Hearing that the man had been excommunicated both from the synagogue and the social community, Jesus found him to see how he was doing.  In asking the man the pointed biblical question of whether he believed in the “Son of Man”, the newly sighted replied: “Who is he that I may believe?” – the word “belief” actually meaning to “give one’s heart away”.  Jesus, so matter of factly, answers: “You have seen him, and the one speaking with you is he.”  Now what?

Turning to leave, Jesus announces over his shoulder to anyone daring to pay attention: “I came into this world for judgment so that whose who do not see may see …” [John 9:37]

And that pronouncement about granting sight to those who do not see applies to all of us.  I say this because it seems that all of us have partially detached retinas.  Wherever we look, there is a blind spot, especially when it comes to seeing God in our midst..  And this stems from our recalcitrance, which is rooted in our fear – fear of the new life, of leaving what we know, even if what we know holds us in blindness.

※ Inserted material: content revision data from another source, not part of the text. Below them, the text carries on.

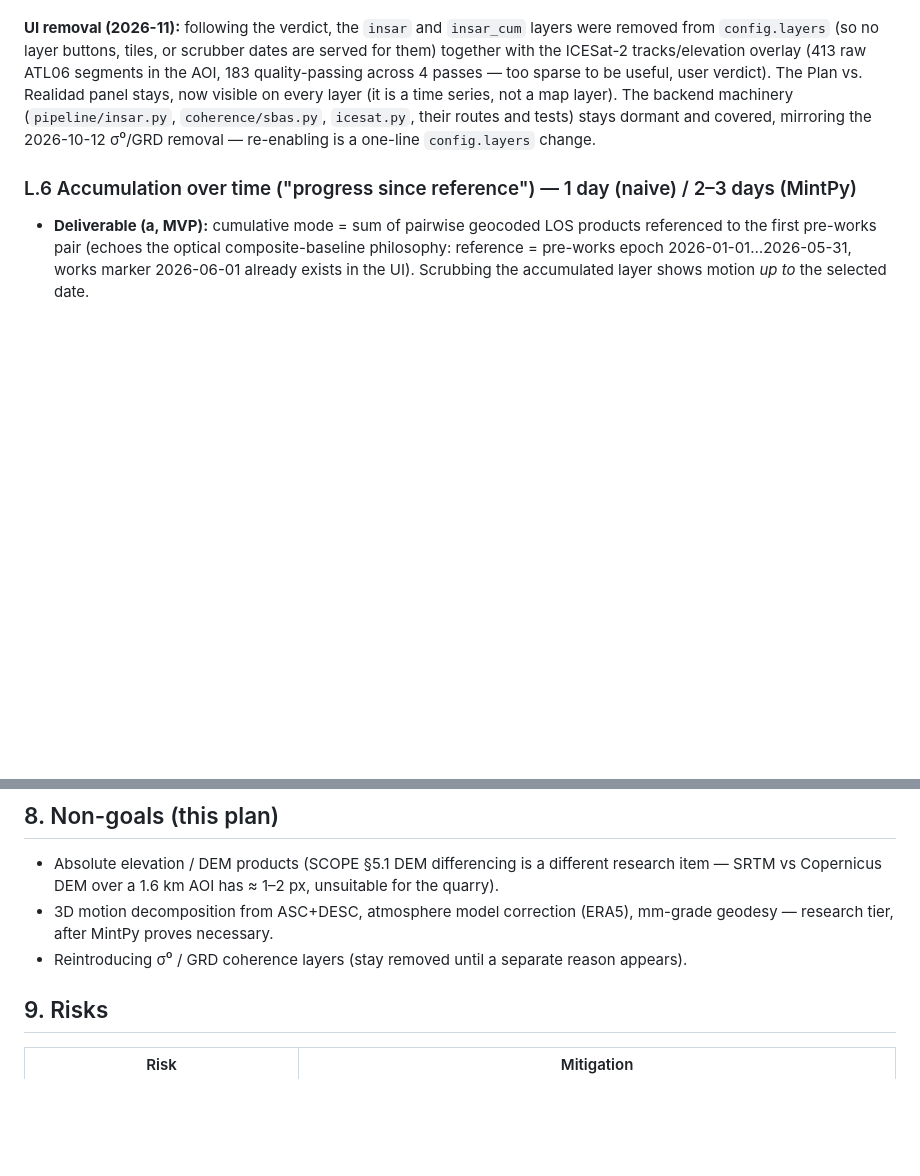
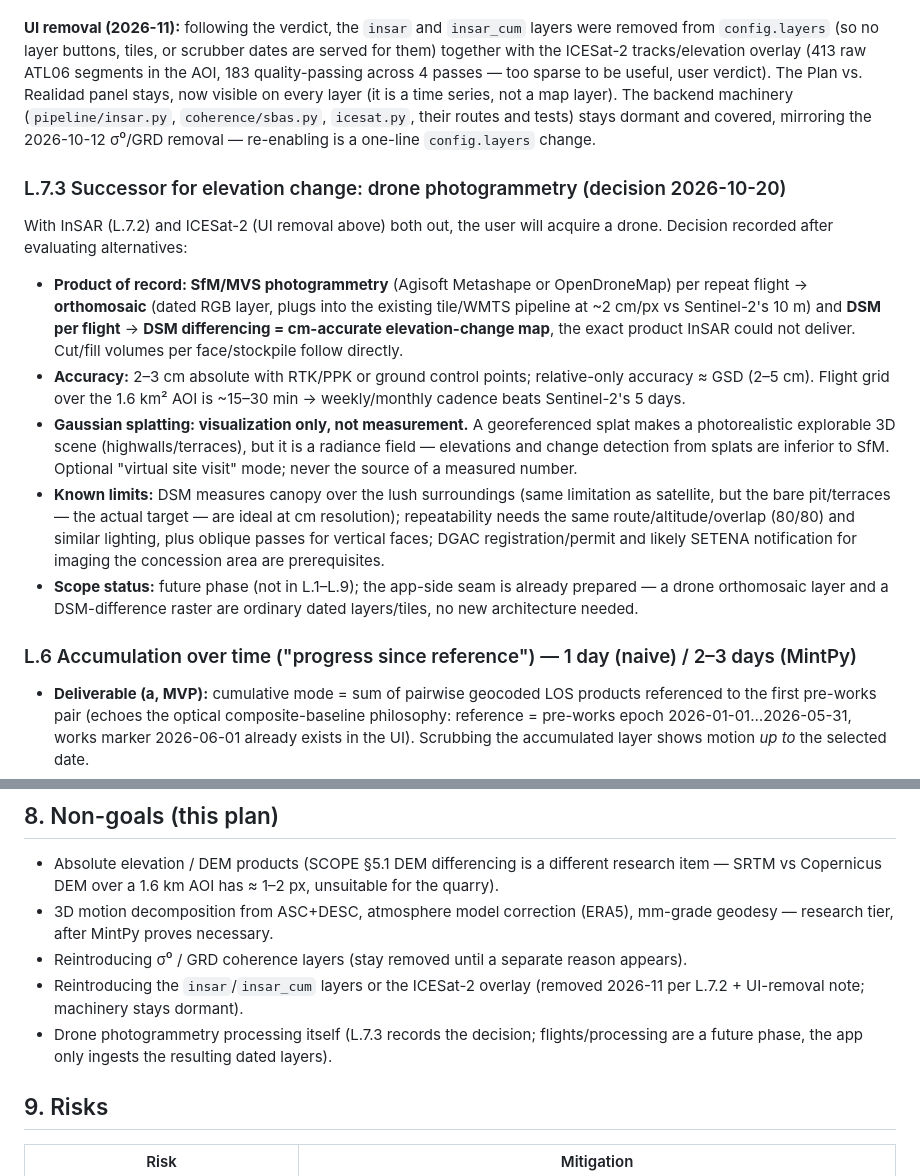
Before and after one commit to Hemofektik/mirarsetena, a Markdown page: docs/INSAR-PLAN.md, 2 parts joined by grey strips. GitHub-like rendering; blank space fills up the shorter version.

Commit message:
docs: record drone photogrammetry as elevation-change successor (L.7.3)
With InSAR (L.7.2) and ICESat-2 out, record the decision: SfM/MVS
photogrammetry (orthomosaic + DSM differencing) is the product of
record for cm-accurate elevation change and cut/fill volumes; Gaussian
splatting is visualization-only, never a measurement source. Known
limits (canopy, repeatability, DGAC/SETENA) and the app-side seam
(dated layers/tiles, no new architecture) noted; drone processing
added to non-goals as a future phase.

Co-authored-by: Copilot <223556219+Copilot@users.noreply.github.com>

```diff
--- a/docs/INSAR-PLAN.md
+++ b/docs/INSAR-PLAN.md
@@ -417,6 +417,35 @@ verdict). The Plan vs. Realidad panel stays, now visible on every layer
 tests) stays dormant and covered, mirroring the 2026-10-12 σ⁰/GRD
 removal — re-enabling is a one-line `config.layers` change.
 
+### L.7.3 Successor for elevation change: drone photogrammetry (decision 2026-10-20)
+
+With InSAR (L.7.2) and ICESat-2 (UI removal above) both out, the user
+will acquire a drone. Decision recorded after evaluating alternatives:
+
+- **Product of record: SfM/MVS photogrammetry** (Agisoft Metashape or
+  OpenDroneMap) per repeat flight → **orthomosaic** (dated RGB layer,
+  plugs into the existing tile/WMTS pipeline at ~2 cm/px vs Sentinel-2's
+  10 m) and **DSM per flight** → **DSM differencing = cm-accurate
+  elevation-change map**, the exact product InSAR could not deliver.
+  Cut/fill volumes per face/stockpile follow directly.
+- **Accuracy:** 2–3 cm absolute with RTK/PPK or ground control points;
+  relative-only accuracy ≈ GSD (2–5 cm). Flight grid over the 1.6 km²
+  AOI is ~15–30 min → weekly/monthly cadence beats Sentinel-2's 5 days.
+- **Gaussian splatting: visualization only, not measurement.** A
+  georeferenced splat makes a photorealistic explorable 3D scene
+  (highwalls/terraces), but it is a radiance field — elevations and
+  change detection from splats are inferior to SfM. Optional "virtual
+  site visit" mode; never the source of a measured number.
+- **Known limits:** DSM measures canopy over the lush surroundings
+  (same limitation as satellite, but the bare pit/terraces — the actual
+  target — are ideal at cm resolution); repeatability needs the same
+  route/altitude/overlap (80/80) and similar lighting, plus oblique
+  passes for vertical faces; DGAC registration/permit and likely SETENA
+  notification for imaging the concession area are prerequisites.
+- **Scope status:** future phase (not in L.1–L.9); the app-side seam is
+  already prepared — a drone orthomosaic layer and a DSM-difference
+  raster are ordinary dated layers/tiles, no new architecture needed.
+
 ### L.6 Accumulation over time ("progress since reference") — 1 day (naive) / 2–3 days (MintPy)
 - **Deliverable (a, MVP):** cumulative mode = sum of pairwise geocoded LOS
   products referenced to the first pre-works pair (echoes the optical
@@ -548,6 +577,11 @@ gate).**
   mm-grade geodesy — research tier, after MintPy proves necessary.
 - Reintroducing σ⁰ / GRD coherence layers (stay removed until a separate
   reason appears).
+- Reintroducing the `insar`/`insar_cum` layers or the ICESat-2 overlay
+  (removed 2026-11 per L.7.2 + UI-removal note; machinery stays dormant).
+- Drone photogrammetry processing itself (L.7.3 records the decision;
+  flights/processing are a future phase, the app only ingests the
+  resulting dated layers).
 
 ## 9. Risks
 
```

One of my favorite hymns, one I remember my Swedish mother singing to my Irish grandparents when they would visit us, is “Be Thou My Vision.”  My friend and parish colleague, Karen Banta, plays this tune so well, and she knows it makes me cry.  The opening stanza goes:
Be Thou my vision, O Lord of my heart;
all else be naught to me, save that Thou art –
Thou my best thought, by day or by night;
waking or sleeping, thy presence my light.

I speak in embarrassing truth for myself but also for you and others: We are addicted to our fear.  Our fear prevents us from seeing God what God sees.  Our blindness prevents us from seeing the God-life in our midst and that we are not on our own.  To see that we are loved, valued as God’s own (that is, to see the way God sees  — such vision scares us because to see with God’s eyes inevitably changes us.  It removes our blind, self-insulating excuses: The ones we have relied upon to keep us from moving beyond the old patterns, routines, and familiarities.  As incarcerating as blindness’s darkness is, we at least know it well and take some perverse comfort from it regularity.

But in Jesus, we gain the vision of God’s eyes and begin – gradually, haltingly — to see what God sees, which is life unbound by fear.  Specifically, we begin to see the truth that we are loved by God-in-Christ – no matter what; that we have been given what we need yet cannot provide for ourselves.

With this clear-sighted vision and in this deep time of uncertainty and fearfulness, I ask all of us to remember to keep our eyes on the prize of God’s love and life for us, to discern between what is eternal and what is passing away, and in the midst of this frightening trial to keep the faith and be the church.

It is very clearly a time when seeing Christ’s Body in the world is needed most.  And so, I leave you with the last phrase of this Irish hymn, as proclamation and prayer:
Heart of my own heart, whatever befall, still be my vision, O Ruler of all.  Amen.